Five people, including a Capitol police officer, died as a result of last week’s riot.
Channel 9 political reporter Christopher Heath summarized nine things to know about Wednesday’s proceedings below:
1. House timeline
The U.S. House voted on Wednesday afternoon to impeach President Donald Trump for “inciting an insurrection” following last Wednesday’s violent attack on the U.S. Capitol.
The House vote is a simple majority. The vote was 231-197, including 10 Republicans, to pass one article of impeachment for incitement of insurrection.
2. What is “insurrection?”
Insurrection is defined as “a violent uprising against an authority or government” with the charge against President Trump stemming from his comments made in the wake of the Nov. 3 election as well as his statements made to an assembled group of supporters on Wednesday, Jan. 6, both before and after the mob stormed the Capitol.
3. Senate timeline
The U.S. Senate is in pro forma session right now, and unless it is called back, the earliest the Senate can receive the article of impeachment from the House would be Tuesday, Jan. 19.
4. Trial in the Senate
The Senate trial could start as early as 1 p.m. on Wednesday, Jan. 20; one hour after Trump leaves office.
5. Senate control
Up until Jan. 20, the GOP will control the U.S. Senate. After the certification of the two Georgia Senate seats and the inauguration of Kamala Harris as vice president, the Democrats will control the chamber.
Legal scholars differ on opinions as to whether or not the Senate can vote on removal after the president has already left office and become a private citizen.

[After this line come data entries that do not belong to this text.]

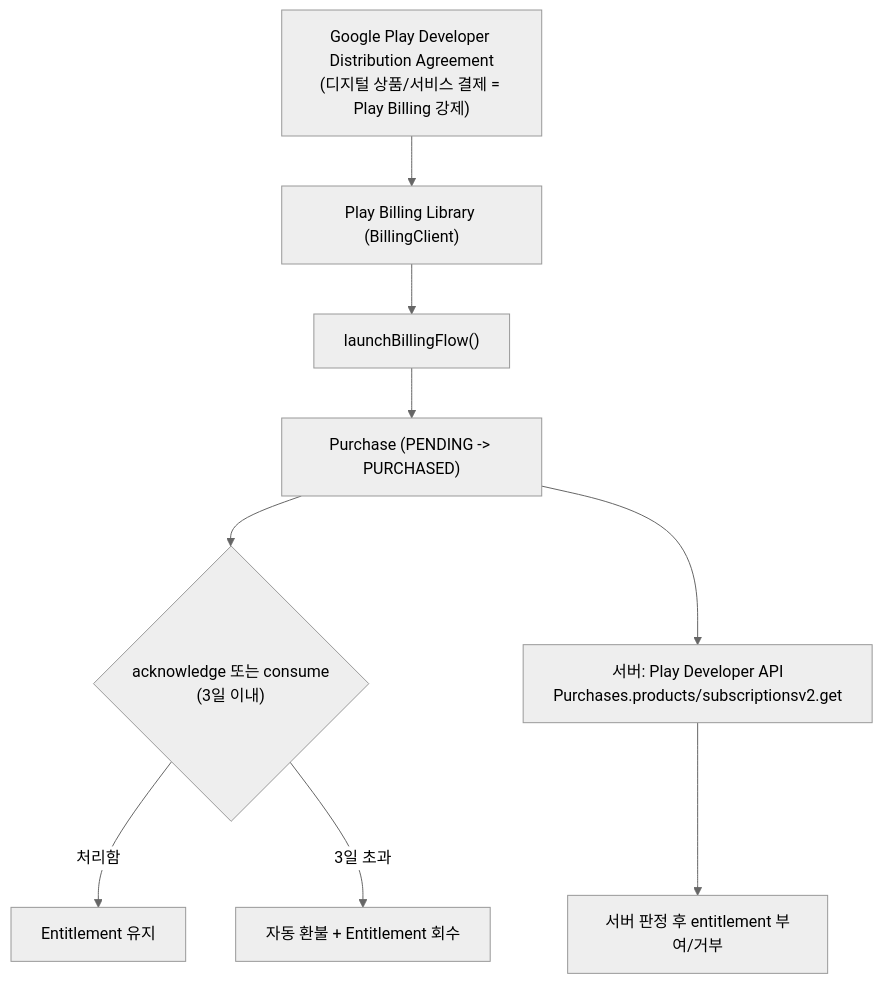
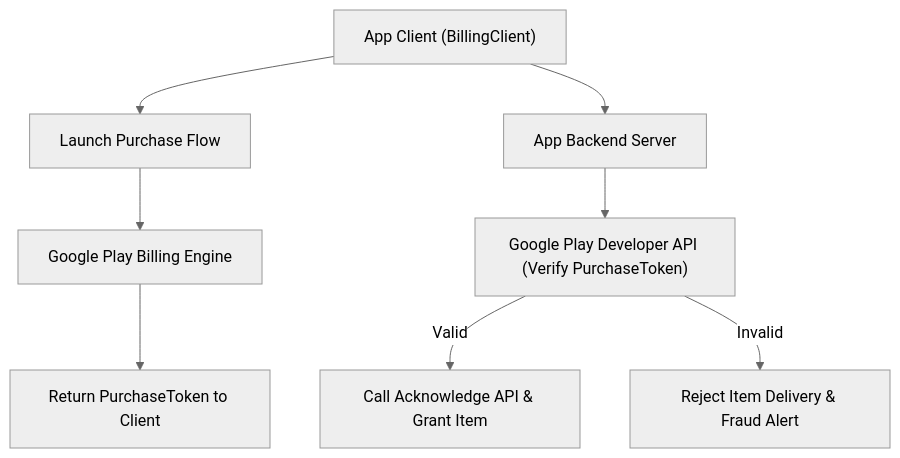
Before and after one commit to youngmin-gwon/what-i-studied: the diagram in 01_inbox/mobile/android/03_packaging_deployment/distribution/billing-contracts/billing-contracts.md, drawn with Mermaid (neutral theme). The commit also changed other lines of this file and 19 other files, not shown here.

````diff
--- a/01_inbox/mobile/android/03_packaging_deployment/distribution/billing-contracts/billing-contracts.md
+++ b/01_inbox/mobile/android/03_packaging_deployment/distribution/billing-contracts/billing-contracts.md
@@ -13,11 +26,10 @@
 ```mermaid
 flowchart TD
-    Policy["Google Play Developer Distribution Agreement\n(디지털 상품/서비스 결제 = Play Billing 강제)"] --> Library["Play Billing Library (BillingClient)"]
-    Library --> Launch["launchBillingFlow()"]
-    Launch --> Purchase["Purchase (PENDING -> PURCHASED)"]
-    Purchase --> Ack{"acknowledge 또는 consume\n(3일 이내)"}
-    Ack -->|처리함| Entitlement["Entitlement 유지"]
-    Ack -->|3일 초과| AutoRefund["자동 환불 + Entitlement 회수"]
-    Purchase --> ServerVerify["서버: Play Developer API\nPurchases.products/subscriptionsv2.get"]
-    ServerVerify --> Grant["서버 판정 후 entitlement 부여/거부"]
+    Client["App Client (BillingClient)"] --> LaunchPay["Launch Purchase Flow"]
+    LaunchPay --> PlayServer["Google Play Billing Engine"]
+    PlayServer --> PurchaseSuccess["Return PurchaseToken to Client"]
+    Client --> Backend["App Backend Server"]
+    Backend --> PlayAPI["Google Play Developer API (Verify PurchaseToken)"]
+    PlayAPI -->|Valid| Ack["Call Acknowledge API & Grant Item"]
+    PlayAPI -->|Invalid| Fraud["Reject Item Delivery & Fraud Alert"]
 ```
````
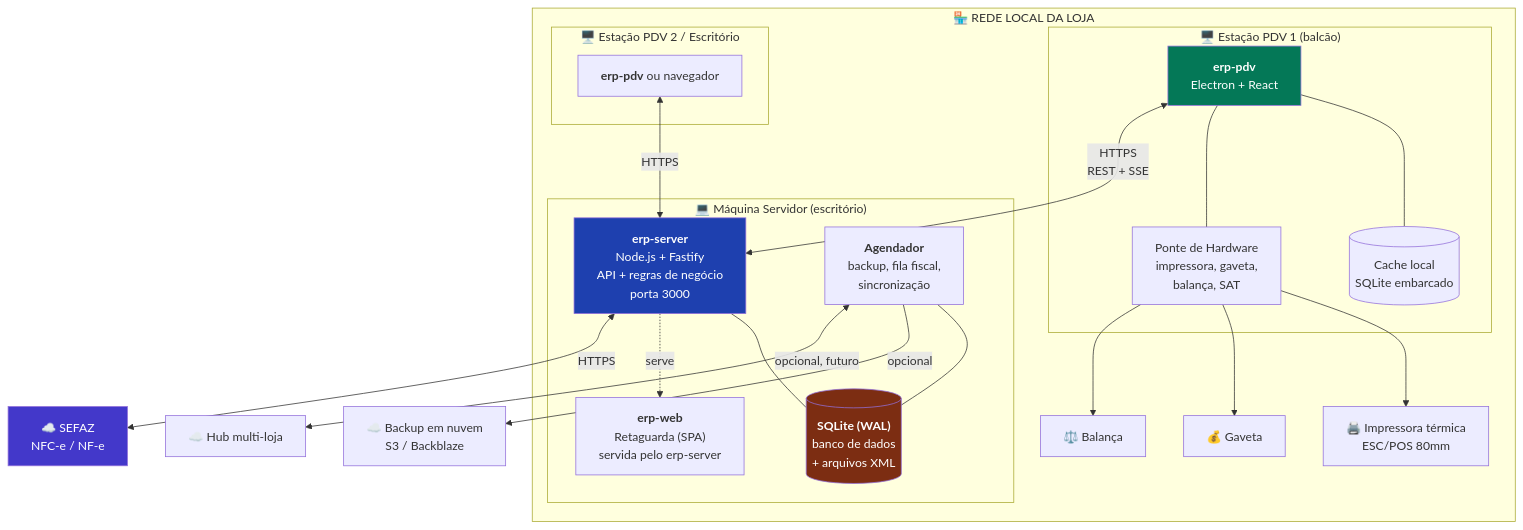
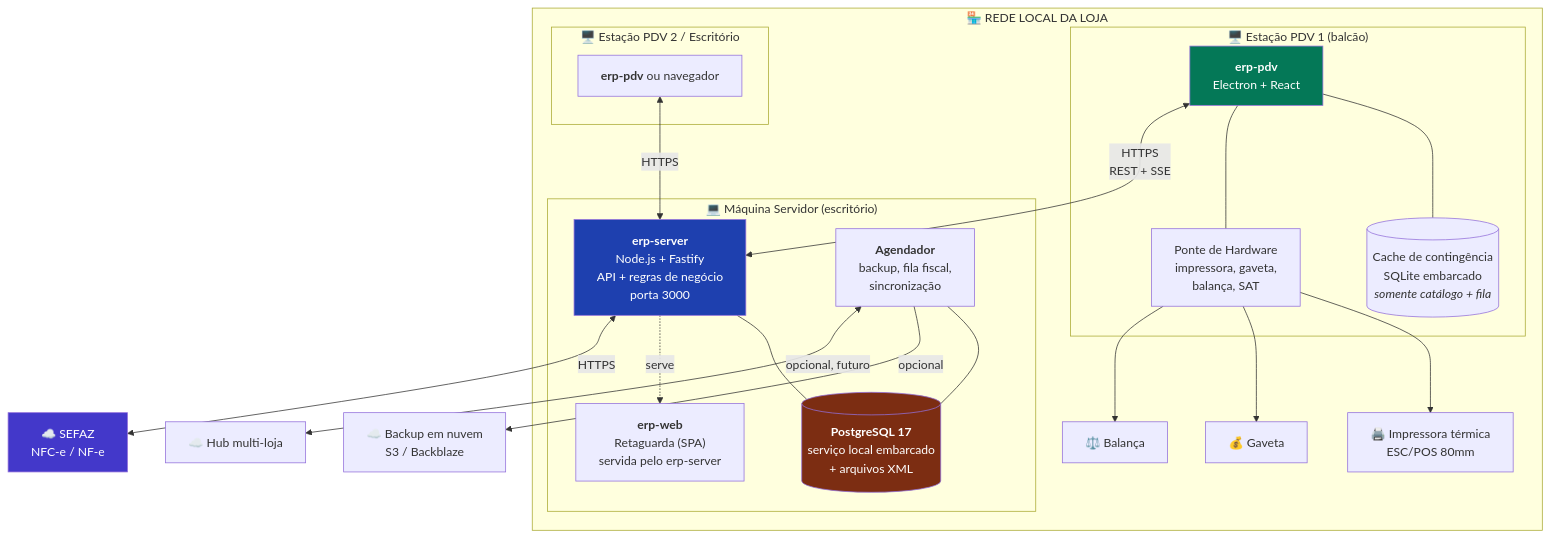
One commit to brilhatex-dotcom/erp-pdv changed the second of 17 diagrams in docs/ARQUITETURA.md. Above: the diagram before and after it, drawn with Mermaid. The commit also changed other lines of this file and 1 other file, not shown here.

````diff
--- a/docs/ARQUITETURA.md
+++ b/docs/ARQUITETURA.md
@@ -172,41 +180,41 @@
 ```mermaid
 graph TB
     subgraph LOJA["🏪 REDE LOCAL DA LOJA"]
         subgraph SRV["💻 Máquina Servidor (escritório)"]
             API["<b>erp-server</b><br/>Node.js + Fastify<br/>API + regras de negócio<br/>porta 3000"]
-            DB[("<b>SQLite (WAL)</b><br/>banco de dados<br/>+ arquivos XML")]
+            DB[("<b>PostgreSQL 17</b><br/>serviço local embarcado<br/>+ arquivos XML")]
             JOBS["<b>Agendador</b><br/>backup, fila fiscal,<br/>sincronização"]
             WEB["<b>erp-web</b><br/>Retaguarda (SPA)<br/>servida pelo erp-server"]
             API --- DB
             JOBS --- DB
             API -.serve.-> WEB
         end
 
         subgraph EST1["🖥️ Estação PDV 1 (balcão)"]
             PDV1["<b>erp-pdv</b><br/>Electron + React"]
-            LOCAL1[("Cache local<br/>SQLite embarcado")]
+            LOCAL1[("Cache de contingência<br/>SQLite embarcado<br/><i>somente catálogo + fila</i>")]
             HW1["Ponte de Hardware<br/>impressora, gaveta,<br/>balança, SAT"]
             PDV1 --- LOCAL1
             PDV1 --- HW1
         end
 
         subgraph EST2["🖥️ Estação PDV 2 / Escritório"]
             PDV2["<b>erp-pdv</b> ou navegador"]
         end
 
         PDV1 <-->|"HTTPS<br/>REST + SSE"| API
         PDV2 <-->|HTTPS| API
         HW1 --> IMP["🖨️ Impressora térmica<br/>ESC/POS 80mm"]
         HW1 --> GAV["💰 Gaveta"]
         HW1 --> BAL["⚖️ Balança"]
     end
 
     API <-->|HTTPS| SEFAZ["☁️ SEFAZ<br/>NFC-e / NF-e"]
     JOBS -->|opcional| NUVEM["☁️ Backup em nuvem<br/>S3 / Backblaze"]
     JOBS <-->|opcional, futuro| HUB["☁️ Hub multi-loja"]
 
     style API fill:#1e40af,color:#fff
     style PDV1 fill:#047857,color:#fff
     style DB fill:#7c2d12,color:#fff
     style SEFAZ fill:#4338ca,color:#fff
 ```
````
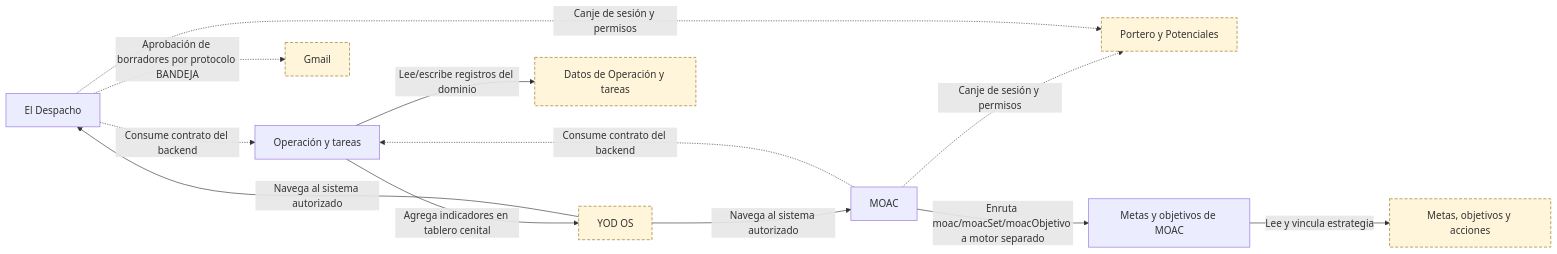
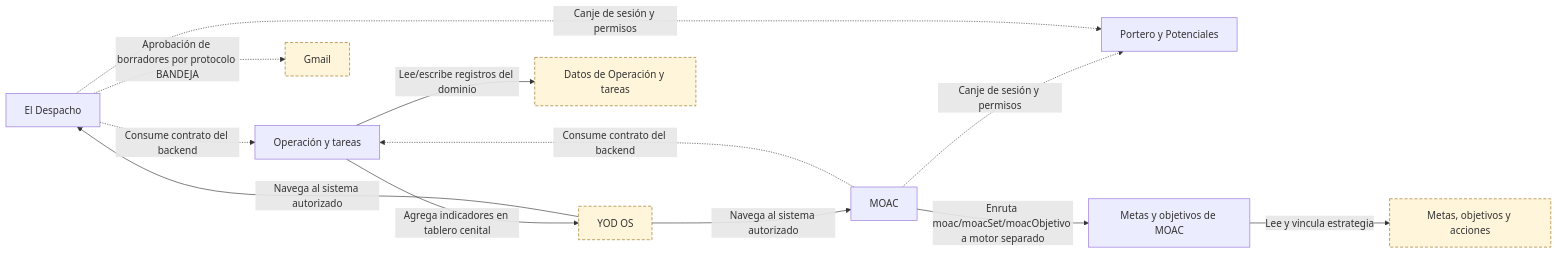
One commit to yodesarrollomx/yod-portal changed the first of 9 diagrams in docs/arquitectura/mapas.md. Above: the diagram before and after it, drawn with Mermaid. The commit also changed other lines of this file and 10 other files, not shown here.

````diff
--- a/docs/arquitectura/mapas.md
+++ b/docs/arquitectura/mapas.md
@@ -9,29 +9,28 @@
 ```mermaid
 flowchart LR
   n_SYS_DESPACHO["El Despacho"]
   n_SYS_TAREAS["MOAC"]
   n_SYS_YOD_OS["YOD OS"]
   n_GAS_PORTERO["Portero y Potenciales"]
   n_GAS_OPERACION["Operación y tareas"]
   n_SHEET_OPERACION["Datos de Operación y tareas"]
   n_EXT_GMAIL["Gmail"]
   n_GAS_MOAC_METAS["Metas y objetivos de MOAC"]
   n_SHEET_MOAC_METAS["Metas, objetivos y acciones"]
   n_GAS_OPERACION -->|Lee/escribe registros del dominio| n_SHEET_OPERACION
   n_SYS_DESPACHO -.->|Consume contrato del backend| n_GAS_OPERACION
   n_SYS_TAREAS -.->|Consume contrato del backend| n_GAS_OPERACION
   n_SYS_YOD_OS -->|Navega al sistema autorizado| n_SYS_DESPACHO
   n_SYS_YOD_OS -->|Navega al sistema autorizado| n_SYS_TAREAS
   n_SYS_TAREAS -.->|Canje de sesión y permisos| n_GAS_PORTERO
   n_SYS_DESPACHO -.->|Canje de sesión y permisos| n_GAS_PORTERO
   n_GAS_OPERACION -->|Agrega indicadores en tablero cenital| n_SYS_YOD_OS
   n_SYS_DESPACHO -.->|Aprobación de borradores por protocolo BANDEJA| n_EXT_GMAIL
   n_SYS_TAREAS -->|Enruta moac/moacSet/moacObjetivo a motor separado| n_GAS_MOAC_METAS
   n_GAS_MOAC_METAS -->|Lee y vincula estrategia| n_SHEET_MOAC_METAS
   classDef pendiente fill:#fff5da,stroke:#996d16,stroke-dasharray:5 3;
   class n_SYS_YOD_OS pendiente;
-  class n_GAS_PORTERO pendiente;
   class n_SHEET_OPERACION pendiente;
   class n_EXT_GMAIL pendiente;
   class n_SHEET_MOAC_METAS pendiente;
 ```
````
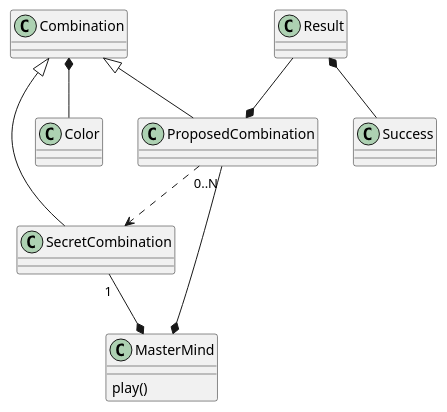
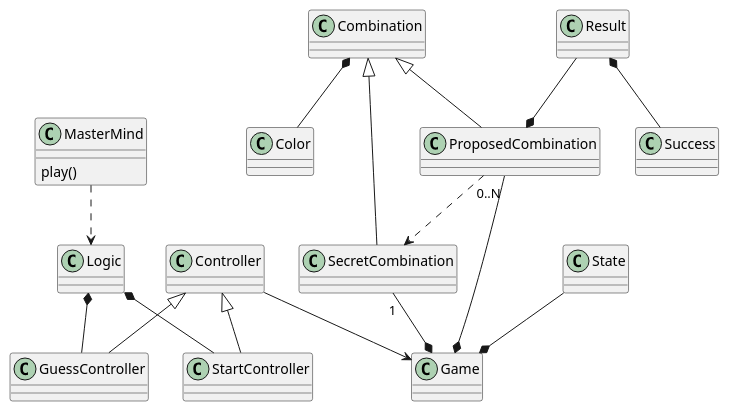
One commit to hombrenieve/brainlord changed the diagram in brainlord/analysis/MasterMind.puml. Above: the diagram before and after it, drawn with PlantUML. The commit also changed 24 other files, not shown here.

```diff
--- a/brainlord/analysis/MasterMind.puml
+++ b/brainlord/analysis/MasterMind.puml
@@ -1,16 +1,25 @@
 @startuml
 
 class MasterMind {
 	play()
 }
 
-SecretCombination "1" --* MasterMind
-ProposedCombination "0..N" --* MasterMind
+SecretCombination "1" --* Game
+ProposedCombination "0..N" --* Game
+State --* Game
 ProposedCombination ..> SecretCombination
 Combination <|-- SecretCombination
 Combination <|-- ProposedCombination
 Combination *-- Color
 Result --* ProposedCombination
 Result *-- Success
 
+Controller <|-- StartController
+Controller <|-- GuessController
+Controller --> Game
+Logic *-- StartController
+Logic *-- GuessController
+
+MasterMind ..> Logic
+
 @enduml
```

There is precedent for still holding the trial, however, there is also a significant amount of ambiguity as to how the Senate should and would proceed.
7. Ban on holding office
The vote to remove the president from office requires 2/3 of the senators present to vote to convict, whereas the vote to ban the president from ever holding federal office again only requires a simple majority.
Constitutional scholars suggest the Senate cannot ban someone from holding office until after they have been convicted.
8. Second impeachment
Only three presidents have ever been impeached: Andrew Johnson, Bill Clinton and Donald Trump. Of those three, none were convicted in the Senate.
However, Trump holds the unique distinction of being the only president to receive a bipartisan conviction vote, and after Wednesday’s House vote is the only president ever impeached twice.
9. Senate vote
Even after the two Georgia Senators are sworn in, the Senate will be 50/50. To convict President Trump, at least 17 Republicans and all 48 Democrats as well as the two independents (who caucus with the Democrats) will have to vote to convict.
While some Republican Senators have indicated they are open to the idea of conviction, there may not be 17.